Source records:
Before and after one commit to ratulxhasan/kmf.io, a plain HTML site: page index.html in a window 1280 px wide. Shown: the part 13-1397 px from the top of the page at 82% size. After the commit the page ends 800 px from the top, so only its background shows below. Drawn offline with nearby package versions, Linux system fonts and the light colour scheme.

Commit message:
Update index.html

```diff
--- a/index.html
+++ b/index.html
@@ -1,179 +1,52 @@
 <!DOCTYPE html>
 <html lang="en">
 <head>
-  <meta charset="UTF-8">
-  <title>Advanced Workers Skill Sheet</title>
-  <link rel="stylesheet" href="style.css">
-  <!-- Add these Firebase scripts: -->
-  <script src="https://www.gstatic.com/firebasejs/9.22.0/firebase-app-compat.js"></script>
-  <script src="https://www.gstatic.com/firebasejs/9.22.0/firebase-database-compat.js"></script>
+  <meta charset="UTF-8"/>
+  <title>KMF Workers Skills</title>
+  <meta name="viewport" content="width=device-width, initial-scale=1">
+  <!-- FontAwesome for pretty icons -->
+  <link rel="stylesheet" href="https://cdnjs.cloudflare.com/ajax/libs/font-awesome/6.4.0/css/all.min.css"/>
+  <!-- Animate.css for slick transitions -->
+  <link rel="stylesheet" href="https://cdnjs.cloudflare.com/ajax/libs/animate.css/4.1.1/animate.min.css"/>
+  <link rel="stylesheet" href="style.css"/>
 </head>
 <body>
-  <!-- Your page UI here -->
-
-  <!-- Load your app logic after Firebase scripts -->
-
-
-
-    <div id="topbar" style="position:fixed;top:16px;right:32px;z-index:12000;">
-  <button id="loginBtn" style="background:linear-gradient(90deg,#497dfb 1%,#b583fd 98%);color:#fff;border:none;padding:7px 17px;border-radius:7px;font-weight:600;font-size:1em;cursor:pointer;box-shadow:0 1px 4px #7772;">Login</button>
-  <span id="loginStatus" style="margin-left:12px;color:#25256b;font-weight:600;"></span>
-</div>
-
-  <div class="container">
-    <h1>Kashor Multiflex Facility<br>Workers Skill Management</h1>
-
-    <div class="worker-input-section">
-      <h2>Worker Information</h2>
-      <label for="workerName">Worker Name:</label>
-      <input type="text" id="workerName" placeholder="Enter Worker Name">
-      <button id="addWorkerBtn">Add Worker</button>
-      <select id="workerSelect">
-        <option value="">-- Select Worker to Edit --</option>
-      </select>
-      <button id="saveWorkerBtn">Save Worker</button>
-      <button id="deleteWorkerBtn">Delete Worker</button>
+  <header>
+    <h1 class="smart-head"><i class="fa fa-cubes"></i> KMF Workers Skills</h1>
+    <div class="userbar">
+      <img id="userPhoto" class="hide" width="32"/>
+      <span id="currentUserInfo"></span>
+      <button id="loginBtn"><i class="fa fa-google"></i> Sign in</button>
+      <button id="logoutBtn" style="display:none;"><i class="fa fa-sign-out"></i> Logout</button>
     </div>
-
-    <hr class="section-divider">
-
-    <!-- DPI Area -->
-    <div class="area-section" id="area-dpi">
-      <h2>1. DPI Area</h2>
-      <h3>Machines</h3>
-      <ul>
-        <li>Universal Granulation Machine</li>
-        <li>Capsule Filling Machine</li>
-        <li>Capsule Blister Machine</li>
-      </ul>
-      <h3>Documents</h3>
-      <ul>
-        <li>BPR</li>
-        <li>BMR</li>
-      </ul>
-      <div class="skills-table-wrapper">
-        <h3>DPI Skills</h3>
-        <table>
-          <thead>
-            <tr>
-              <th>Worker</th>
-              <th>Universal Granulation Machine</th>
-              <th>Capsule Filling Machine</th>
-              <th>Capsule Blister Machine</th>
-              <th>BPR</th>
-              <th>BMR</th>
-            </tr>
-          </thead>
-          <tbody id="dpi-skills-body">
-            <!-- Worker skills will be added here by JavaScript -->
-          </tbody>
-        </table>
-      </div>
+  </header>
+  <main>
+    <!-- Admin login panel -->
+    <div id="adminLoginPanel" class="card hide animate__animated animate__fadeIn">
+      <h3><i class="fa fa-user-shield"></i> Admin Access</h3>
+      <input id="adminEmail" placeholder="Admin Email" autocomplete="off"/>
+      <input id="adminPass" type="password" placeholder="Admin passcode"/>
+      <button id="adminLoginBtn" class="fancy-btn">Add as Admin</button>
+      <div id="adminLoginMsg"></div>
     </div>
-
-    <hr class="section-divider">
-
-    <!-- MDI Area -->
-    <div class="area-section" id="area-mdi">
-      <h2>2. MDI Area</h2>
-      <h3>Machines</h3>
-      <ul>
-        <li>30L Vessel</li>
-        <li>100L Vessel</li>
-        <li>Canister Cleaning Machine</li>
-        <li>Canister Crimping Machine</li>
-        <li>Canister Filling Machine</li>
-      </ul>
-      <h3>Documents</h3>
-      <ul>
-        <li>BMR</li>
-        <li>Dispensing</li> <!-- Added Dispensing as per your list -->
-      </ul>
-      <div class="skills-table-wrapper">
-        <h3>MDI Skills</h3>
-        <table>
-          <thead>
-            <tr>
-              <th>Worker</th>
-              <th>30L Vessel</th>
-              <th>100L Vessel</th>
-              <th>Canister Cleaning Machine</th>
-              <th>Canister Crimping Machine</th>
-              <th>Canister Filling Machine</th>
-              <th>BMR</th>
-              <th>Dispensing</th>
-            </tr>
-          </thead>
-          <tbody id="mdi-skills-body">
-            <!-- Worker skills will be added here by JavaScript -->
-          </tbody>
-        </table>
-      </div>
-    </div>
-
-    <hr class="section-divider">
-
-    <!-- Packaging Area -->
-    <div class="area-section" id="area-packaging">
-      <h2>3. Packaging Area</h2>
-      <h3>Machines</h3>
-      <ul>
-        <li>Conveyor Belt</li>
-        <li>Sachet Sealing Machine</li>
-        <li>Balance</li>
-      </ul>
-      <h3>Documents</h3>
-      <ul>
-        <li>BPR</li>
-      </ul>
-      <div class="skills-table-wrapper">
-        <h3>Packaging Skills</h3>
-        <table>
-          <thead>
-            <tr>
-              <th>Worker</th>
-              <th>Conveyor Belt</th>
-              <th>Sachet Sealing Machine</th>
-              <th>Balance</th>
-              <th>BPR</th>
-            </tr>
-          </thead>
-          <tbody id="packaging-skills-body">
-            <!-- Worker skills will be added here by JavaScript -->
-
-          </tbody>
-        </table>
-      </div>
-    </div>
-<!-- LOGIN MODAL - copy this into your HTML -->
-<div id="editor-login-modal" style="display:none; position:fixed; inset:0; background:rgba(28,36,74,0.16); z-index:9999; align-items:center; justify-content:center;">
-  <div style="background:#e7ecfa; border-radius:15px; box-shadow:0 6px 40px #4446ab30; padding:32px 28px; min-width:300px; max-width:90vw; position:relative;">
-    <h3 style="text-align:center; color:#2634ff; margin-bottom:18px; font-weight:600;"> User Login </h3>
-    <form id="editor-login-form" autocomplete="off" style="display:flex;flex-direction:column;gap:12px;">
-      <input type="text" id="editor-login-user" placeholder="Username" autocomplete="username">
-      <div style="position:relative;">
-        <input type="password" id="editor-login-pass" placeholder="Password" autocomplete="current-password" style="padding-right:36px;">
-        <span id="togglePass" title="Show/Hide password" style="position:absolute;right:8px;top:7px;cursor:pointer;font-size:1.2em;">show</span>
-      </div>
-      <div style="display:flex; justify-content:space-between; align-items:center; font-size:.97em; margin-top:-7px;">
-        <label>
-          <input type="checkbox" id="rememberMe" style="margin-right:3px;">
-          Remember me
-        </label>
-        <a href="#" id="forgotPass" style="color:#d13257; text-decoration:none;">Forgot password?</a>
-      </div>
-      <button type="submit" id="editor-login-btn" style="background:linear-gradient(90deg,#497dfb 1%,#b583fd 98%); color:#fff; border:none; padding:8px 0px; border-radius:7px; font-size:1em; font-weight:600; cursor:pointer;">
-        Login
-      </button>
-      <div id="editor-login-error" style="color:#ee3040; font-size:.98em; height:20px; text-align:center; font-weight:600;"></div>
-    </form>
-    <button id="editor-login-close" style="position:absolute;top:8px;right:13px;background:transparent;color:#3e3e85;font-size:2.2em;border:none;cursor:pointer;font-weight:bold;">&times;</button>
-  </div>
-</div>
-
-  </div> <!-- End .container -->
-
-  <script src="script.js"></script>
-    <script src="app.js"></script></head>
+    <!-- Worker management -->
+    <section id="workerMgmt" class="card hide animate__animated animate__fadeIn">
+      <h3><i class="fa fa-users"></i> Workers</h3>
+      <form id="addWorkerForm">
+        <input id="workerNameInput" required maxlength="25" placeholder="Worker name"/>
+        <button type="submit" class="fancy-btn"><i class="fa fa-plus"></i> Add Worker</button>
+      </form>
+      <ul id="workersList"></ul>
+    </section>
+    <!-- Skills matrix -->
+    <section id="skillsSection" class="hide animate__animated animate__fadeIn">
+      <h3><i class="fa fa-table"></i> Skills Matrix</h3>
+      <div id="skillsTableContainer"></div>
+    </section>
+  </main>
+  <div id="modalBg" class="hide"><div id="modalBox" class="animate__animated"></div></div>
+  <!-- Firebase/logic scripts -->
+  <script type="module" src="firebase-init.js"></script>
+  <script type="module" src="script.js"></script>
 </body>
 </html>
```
==
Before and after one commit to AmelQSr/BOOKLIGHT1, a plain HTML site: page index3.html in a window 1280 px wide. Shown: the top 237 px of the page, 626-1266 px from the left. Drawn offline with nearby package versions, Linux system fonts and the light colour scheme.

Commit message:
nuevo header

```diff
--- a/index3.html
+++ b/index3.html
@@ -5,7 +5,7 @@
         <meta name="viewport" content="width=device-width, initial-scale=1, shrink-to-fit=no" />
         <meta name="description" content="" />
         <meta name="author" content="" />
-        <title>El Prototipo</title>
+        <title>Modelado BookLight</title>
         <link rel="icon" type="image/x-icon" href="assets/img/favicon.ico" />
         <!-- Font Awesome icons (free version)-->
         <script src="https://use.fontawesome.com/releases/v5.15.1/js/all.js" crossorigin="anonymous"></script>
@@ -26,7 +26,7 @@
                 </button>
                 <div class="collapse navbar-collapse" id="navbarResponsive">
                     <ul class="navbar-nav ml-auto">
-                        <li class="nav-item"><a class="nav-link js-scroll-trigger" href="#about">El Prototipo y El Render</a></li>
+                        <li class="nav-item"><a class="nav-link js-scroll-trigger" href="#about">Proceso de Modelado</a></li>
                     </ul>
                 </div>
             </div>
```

Required action: Whenever a line in the entries holds the word "linear", copy that line.

Solution to this task:
-  <button id="loginBtn" style="background:linear-gradient(90deg,#497dfb 1%,#b583fd 98%);color:#fff;border:none;padding:7px 17px;border-radius:7px;font-weight:600;font-size:1em;cursor:pointer;box-shadow:0 1px 4px #7772;">Login</button>
-      <button type="submit" id="editor-login-btn" style="background:linear-gradient(90deg,#497dfb 1%,#b583fd 98%); color:#fff; border:none; padding:8px 0px; border-radius:7px; font-size:1em; font-weight:600; cursor:pointer;">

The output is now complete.